Stored data
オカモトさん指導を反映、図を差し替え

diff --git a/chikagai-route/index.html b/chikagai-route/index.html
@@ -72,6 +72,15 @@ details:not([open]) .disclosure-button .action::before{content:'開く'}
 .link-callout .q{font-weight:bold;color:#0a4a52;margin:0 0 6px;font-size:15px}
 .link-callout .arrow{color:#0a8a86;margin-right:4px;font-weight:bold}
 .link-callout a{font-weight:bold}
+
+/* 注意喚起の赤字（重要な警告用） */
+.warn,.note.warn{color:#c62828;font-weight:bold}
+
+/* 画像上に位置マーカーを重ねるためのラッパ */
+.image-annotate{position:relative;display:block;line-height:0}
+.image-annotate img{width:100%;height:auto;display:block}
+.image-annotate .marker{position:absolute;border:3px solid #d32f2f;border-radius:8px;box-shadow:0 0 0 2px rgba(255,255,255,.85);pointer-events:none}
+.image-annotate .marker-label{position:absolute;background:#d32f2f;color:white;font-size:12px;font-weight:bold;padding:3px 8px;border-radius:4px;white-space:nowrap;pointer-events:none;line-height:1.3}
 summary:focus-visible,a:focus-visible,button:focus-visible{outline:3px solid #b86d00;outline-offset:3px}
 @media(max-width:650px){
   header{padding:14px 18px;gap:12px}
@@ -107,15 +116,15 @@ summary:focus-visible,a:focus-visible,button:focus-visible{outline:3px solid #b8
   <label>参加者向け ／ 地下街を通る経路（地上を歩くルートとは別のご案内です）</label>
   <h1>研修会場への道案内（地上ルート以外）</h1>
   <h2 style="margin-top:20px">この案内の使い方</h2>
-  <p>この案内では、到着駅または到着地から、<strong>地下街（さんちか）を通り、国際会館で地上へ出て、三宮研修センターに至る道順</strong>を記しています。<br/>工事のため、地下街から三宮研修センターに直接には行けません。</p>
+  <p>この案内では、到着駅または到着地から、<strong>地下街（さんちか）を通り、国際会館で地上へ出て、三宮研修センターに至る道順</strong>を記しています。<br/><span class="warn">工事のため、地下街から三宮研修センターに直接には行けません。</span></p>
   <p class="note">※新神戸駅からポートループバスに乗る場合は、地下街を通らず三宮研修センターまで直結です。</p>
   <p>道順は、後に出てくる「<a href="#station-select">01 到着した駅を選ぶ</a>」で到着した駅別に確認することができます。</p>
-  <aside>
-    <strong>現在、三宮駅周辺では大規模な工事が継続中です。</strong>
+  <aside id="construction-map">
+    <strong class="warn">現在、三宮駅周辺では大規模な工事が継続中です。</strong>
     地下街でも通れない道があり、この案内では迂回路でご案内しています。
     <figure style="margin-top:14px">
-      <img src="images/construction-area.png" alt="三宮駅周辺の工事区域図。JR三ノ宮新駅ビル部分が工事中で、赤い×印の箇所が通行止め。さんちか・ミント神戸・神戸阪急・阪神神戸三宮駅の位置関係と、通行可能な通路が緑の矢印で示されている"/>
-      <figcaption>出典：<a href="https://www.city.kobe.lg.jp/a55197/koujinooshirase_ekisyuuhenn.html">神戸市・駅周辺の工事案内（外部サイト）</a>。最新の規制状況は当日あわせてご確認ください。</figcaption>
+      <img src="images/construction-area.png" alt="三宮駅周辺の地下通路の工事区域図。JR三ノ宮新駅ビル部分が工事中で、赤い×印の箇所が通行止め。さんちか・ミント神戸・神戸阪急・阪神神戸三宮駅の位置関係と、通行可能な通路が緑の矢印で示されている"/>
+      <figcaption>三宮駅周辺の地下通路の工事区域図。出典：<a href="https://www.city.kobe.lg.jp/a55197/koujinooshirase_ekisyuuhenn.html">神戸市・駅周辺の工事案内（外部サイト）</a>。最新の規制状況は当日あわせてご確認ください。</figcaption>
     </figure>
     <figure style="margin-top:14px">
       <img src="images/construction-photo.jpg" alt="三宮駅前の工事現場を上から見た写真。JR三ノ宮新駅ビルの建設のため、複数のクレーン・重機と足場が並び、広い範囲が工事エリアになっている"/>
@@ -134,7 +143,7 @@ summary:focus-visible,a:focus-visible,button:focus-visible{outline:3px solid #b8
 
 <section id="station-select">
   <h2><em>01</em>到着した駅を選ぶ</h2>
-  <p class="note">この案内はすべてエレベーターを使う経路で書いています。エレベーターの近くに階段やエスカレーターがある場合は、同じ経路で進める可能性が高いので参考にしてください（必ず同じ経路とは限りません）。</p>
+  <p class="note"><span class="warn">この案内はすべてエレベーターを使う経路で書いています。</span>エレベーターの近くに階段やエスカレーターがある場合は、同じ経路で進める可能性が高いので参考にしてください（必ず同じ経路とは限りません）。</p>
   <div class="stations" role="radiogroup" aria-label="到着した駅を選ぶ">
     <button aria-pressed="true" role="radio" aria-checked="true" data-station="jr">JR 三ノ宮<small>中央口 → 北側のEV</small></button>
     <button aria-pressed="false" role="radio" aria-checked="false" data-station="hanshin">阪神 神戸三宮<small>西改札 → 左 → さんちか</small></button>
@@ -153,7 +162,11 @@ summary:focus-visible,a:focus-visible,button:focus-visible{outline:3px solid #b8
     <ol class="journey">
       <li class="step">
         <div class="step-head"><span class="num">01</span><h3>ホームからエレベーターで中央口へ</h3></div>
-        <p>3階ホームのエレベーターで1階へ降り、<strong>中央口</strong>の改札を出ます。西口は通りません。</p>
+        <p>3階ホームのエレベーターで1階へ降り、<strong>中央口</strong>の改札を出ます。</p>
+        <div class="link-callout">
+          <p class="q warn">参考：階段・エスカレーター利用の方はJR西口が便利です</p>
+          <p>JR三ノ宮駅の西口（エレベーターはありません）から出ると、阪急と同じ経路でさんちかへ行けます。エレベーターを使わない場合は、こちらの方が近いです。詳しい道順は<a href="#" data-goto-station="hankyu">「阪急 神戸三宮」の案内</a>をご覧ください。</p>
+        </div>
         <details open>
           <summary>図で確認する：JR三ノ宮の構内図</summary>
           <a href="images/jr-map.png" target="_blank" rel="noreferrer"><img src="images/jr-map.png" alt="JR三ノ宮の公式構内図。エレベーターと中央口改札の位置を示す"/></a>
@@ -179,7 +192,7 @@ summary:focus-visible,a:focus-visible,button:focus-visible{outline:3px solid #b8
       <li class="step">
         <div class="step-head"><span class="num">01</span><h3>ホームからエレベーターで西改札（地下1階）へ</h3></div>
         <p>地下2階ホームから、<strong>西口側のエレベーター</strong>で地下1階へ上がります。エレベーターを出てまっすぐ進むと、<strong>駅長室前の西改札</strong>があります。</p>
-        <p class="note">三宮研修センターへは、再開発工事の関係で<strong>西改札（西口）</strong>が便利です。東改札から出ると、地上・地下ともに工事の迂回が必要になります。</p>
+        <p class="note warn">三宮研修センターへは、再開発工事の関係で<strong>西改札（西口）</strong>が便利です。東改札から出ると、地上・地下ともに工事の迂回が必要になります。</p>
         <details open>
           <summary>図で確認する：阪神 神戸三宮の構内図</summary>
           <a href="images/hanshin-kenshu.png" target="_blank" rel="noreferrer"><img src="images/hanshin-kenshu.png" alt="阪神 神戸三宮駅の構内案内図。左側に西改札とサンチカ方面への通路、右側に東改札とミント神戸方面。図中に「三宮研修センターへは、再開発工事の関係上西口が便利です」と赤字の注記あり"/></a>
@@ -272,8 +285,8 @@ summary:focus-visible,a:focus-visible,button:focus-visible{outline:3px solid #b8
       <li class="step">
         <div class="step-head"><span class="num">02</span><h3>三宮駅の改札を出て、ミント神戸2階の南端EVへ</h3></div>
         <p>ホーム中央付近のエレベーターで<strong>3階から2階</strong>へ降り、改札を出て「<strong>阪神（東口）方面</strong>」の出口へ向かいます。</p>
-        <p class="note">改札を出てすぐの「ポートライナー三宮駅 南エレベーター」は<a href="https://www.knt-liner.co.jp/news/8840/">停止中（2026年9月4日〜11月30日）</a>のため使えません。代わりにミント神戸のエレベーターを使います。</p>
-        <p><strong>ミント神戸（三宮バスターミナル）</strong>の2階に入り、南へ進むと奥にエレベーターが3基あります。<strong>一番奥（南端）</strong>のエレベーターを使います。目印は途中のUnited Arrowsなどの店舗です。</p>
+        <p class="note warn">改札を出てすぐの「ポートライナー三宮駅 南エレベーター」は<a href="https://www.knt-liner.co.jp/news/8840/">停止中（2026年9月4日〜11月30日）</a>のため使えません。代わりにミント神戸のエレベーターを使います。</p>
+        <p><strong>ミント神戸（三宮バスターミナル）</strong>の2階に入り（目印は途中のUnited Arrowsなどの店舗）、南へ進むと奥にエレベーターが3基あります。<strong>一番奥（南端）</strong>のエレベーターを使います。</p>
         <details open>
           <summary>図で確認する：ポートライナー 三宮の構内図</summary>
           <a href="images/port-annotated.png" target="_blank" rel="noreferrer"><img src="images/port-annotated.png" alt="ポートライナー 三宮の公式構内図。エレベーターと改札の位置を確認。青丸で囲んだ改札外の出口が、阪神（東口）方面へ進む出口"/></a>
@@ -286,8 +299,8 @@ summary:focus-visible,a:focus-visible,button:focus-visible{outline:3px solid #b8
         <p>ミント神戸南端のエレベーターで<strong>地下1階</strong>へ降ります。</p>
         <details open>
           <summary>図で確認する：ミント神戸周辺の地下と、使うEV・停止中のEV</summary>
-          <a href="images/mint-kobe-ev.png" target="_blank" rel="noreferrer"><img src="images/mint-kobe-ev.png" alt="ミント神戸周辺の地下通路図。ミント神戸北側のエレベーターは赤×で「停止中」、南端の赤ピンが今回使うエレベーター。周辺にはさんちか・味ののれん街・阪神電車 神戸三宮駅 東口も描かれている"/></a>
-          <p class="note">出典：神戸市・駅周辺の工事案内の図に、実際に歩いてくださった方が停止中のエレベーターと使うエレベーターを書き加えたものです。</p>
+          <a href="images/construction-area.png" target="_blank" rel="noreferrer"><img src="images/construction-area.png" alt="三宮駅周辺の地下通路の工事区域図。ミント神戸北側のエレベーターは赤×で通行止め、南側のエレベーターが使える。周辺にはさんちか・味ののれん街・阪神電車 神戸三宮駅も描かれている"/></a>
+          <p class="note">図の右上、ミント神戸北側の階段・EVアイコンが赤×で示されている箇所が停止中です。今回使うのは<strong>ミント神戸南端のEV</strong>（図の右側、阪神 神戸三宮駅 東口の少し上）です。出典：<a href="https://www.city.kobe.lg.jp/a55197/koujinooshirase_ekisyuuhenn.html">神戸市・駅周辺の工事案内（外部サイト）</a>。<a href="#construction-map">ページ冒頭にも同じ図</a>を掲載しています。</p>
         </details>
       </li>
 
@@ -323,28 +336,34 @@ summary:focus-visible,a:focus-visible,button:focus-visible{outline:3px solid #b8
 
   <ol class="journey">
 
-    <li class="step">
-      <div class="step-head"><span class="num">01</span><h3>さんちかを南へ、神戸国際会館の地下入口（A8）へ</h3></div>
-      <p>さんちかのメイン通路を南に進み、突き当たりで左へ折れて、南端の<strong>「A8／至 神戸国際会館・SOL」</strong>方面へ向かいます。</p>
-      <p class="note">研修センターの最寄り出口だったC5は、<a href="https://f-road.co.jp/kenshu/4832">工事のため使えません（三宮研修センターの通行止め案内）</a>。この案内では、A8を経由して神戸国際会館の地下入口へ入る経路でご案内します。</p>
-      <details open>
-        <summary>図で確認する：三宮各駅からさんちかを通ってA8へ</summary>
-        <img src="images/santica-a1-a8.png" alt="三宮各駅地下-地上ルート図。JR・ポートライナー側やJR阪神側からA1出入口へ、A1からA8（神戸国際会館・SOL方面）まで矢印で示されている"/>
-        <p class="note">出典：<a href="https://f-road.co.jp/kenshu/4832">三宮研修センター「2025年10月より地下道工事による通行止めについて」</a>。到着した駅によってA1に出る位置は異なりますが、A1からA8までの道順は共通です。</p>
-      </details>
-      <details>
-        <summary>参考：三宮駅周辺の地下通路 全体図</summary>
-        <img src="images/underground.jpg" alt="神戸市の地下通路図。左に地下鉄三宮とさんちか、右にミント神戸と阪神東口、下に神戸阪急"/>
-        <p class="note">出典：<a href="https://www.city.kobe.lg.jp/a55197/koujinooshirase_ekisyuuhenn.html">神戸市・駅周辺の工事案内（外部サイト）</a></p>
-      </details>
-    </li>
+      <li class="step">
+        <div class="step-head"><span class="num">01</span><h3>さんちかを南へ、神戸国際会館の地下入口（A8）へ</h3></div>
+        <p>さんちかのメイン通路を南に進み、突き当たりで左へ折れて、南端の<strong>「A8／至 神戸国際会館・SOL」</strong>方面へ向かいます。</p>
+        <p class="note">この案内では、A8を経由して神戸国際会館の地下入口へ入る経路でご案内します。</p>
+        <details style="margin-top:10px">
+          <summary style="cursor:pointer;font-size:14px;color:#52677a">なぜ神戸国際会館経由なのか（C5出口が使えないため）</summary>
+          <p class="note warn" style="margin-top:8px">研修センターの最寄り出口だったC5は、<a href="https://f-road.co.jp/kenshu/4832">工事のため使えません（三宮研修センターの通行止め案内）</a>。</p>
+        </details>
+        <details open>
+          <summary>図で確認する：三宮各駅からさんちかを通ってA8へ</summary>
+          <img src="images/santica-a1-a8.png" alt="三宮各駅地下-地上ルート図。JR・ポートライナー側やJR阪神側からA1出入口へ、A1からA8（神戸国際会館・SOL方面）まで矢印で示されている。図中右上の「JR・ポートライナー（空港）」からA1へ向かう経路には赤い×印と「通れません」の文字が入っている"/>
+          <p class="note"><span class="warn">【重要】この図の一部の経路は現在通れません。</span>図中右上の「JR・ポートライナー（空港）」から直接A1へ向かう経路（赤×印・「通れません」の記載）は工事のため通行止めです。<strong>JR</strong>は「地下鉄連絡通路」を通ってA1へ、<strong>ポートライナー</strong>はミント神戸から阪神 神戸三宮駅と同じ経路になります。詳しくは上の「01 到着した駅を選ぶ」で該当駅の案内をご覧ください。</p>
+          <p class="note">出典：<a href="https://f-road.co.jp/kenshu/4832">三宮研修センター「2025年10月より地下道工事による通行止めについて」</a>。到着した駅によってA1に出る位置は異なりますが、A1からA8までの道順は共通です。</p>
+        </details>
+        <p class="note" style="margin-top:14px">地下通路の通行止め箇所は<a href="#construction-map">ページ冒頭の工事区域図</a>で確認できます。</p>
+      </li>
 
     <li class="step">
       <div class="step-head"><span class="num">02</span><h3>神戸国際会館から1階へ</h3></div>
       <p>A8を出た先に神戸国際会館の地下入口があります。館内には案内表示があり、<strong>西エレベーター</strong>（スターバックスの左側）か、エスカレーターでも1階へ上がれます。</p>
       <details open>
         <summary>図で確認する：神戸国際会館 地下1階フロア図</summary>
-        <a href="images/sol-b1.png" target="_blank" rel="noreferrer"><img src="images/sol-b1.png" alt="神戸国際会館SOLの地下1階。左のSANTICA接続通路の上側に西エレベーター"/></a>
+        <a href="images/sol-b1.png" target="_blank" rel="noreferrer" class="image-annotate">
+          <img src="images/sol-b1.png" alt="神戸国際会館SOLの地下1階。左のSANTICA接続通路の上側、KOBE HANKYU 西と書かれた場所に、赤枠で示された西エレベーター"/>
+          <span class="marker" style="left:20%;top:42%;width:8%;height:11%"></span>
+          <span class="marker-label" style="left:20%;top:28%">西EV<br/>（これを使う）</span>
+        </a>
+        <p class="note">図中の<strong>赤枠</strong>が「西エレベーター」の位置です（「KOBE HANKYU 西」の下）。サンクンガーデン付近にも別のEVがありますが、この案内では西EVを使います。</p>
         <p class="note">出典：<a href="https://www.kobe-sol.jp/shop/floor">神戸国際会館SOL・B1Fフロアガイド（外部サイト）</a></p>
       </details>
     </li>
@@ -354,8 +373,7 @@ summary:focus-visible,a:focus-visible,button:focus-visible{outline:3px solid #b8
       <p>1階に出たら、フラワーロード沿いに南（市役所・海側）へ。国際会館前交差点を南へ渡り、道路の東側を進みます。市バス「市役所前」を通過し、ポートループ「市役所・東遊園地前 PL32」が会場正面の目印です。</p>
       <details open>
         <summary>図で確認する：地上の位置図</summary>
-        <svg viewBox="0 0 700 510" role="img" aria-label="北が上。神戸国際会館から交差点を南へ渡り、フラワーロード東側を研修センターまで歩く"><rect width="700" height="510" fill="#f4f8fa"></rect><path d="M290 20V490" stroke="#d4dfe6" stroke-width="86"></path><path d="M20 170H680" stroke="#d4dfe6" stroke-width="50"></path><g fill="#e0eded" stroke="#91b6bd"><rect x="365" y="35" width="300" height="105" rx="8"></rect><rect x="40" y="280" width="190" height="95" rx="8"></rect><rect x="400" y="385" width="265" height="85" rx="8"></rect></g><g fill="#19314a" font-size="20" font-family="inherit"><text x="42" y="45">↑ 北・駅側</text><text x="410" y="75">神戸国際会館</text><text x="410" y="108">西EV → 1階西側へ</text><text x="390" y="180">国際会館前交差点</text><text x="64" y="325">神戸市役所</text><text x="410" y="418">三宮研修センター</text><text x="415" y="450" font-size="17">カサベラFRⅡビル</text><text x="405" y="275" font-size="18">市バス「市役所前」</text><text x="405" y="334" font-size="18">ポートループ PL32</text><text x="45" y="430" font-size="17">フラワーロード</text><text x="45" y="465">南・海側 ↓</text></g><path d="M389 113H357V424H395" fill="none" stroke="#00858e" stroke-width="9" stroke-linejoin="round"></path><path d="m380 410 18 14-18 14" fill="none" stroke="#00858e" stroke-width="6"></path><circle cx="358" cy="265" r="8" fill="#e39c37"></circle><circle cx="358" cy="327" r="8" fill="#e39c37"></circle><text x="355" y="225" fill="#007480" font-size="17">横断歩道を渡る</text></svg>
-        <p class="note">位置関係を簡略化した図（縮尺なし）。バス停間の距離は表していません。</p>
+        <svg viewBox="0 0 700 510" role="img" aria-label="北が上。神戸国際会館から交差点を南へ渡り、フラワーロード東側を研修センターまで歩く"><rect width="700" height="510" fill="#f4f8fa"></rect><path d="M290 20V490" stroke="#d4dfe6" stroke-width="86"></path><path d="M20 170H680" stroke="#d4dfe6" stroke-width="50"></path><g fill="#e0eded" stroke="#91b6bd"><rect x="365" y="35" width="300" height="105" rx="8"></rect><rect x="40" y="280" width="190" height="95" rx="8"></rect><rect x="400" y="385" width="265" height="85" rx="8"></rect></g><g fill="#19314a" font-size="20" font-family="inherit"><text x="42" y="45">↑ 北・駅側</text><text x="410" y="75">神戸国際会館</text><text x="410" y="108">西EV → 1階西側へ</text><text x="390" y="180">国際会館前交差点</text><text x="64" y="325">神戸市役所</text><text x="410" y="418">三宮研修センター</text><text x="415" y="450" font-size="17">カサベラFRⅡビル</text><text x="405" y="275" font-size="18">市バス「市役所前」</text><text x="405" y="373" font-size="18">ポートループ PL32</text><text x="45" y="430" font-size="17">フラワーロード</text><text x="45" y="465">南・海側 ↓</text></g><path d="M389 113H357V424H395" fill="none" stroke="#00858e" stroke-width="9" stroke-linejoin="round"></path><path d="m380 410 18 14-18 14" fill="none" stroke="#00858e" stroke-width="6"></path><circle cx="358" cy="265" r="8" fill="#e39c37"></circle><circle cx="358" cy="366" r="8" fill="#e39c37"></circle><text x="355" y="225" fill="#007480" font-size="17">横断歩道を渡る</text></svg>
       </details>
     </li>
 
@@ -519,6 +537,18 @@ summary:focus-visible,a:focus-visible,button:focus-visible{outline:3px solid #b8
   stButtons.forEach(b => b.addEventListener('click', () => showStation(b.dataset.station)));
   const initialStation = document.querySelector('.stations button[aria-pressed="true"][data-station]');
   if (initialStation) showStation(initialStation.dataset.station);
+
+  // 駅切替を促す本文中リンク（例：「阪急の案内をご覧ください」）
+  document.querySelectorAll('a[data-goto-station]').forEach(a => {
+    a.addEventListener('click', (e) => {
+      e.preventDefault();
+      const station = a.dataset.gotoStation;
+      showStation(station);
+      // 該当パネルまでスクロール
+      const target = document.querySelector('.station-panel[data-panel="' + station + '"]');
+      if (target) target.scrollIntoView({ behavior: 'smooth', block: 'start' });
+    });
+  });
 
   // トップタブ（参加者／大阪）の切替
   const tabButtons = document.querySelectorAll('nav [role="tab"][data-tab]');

TASK DIRECTIONS - For each line in the entries that holds "link", return that line.

EXERCISE RESPONSE -
 .link-callout .q{font-weight:bold;color:#0a4a52;margin:0 0 6px;font-size:15px}
 .link-callout .arrow{color:#0a8a86;margin-right:4px;font-weight:bold}
 .link-callout a{font-weight:bold}
+        <div class="link-callout">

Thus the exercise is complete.